Stored data entries:
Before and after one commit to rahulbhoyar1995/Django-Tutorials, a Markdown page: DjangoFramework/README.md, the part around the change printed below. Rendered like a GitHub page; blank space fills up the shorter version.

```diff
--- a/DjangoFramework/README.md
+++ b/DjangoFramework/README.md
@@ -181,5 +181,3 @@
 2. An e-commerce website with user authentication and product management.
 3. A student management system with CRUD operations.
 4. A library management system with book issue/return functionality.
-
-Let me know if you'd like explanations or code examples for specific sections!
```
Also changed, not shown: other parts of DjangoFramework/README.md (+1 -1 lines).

=== Task details ===
Give back every entry exactly.

=== Answer space ===
Before and after one commit to rahulbhoyar1995/Django-Tutorials, a Markdown page: DjangoFramework/README.md, the part around the change printed below. Rendered like a GitHub page; blank space fills up the shorter version.

```diff
--- a/DjangoFramework/README.md
+++ b/DjangoFramework/README.md
@@ -181,5 +181,3 @@
 2. An e-commerce website with user authentication and product management.
 3. A student management system with CRUD operations.
 4. A library management system with book issue/return functionality.
-
-Let me know if you'd like explanations or code examples for specific sections!
```
Also changed, not shown: other parts of DjangoFramework/README.md (+1 -1 lines).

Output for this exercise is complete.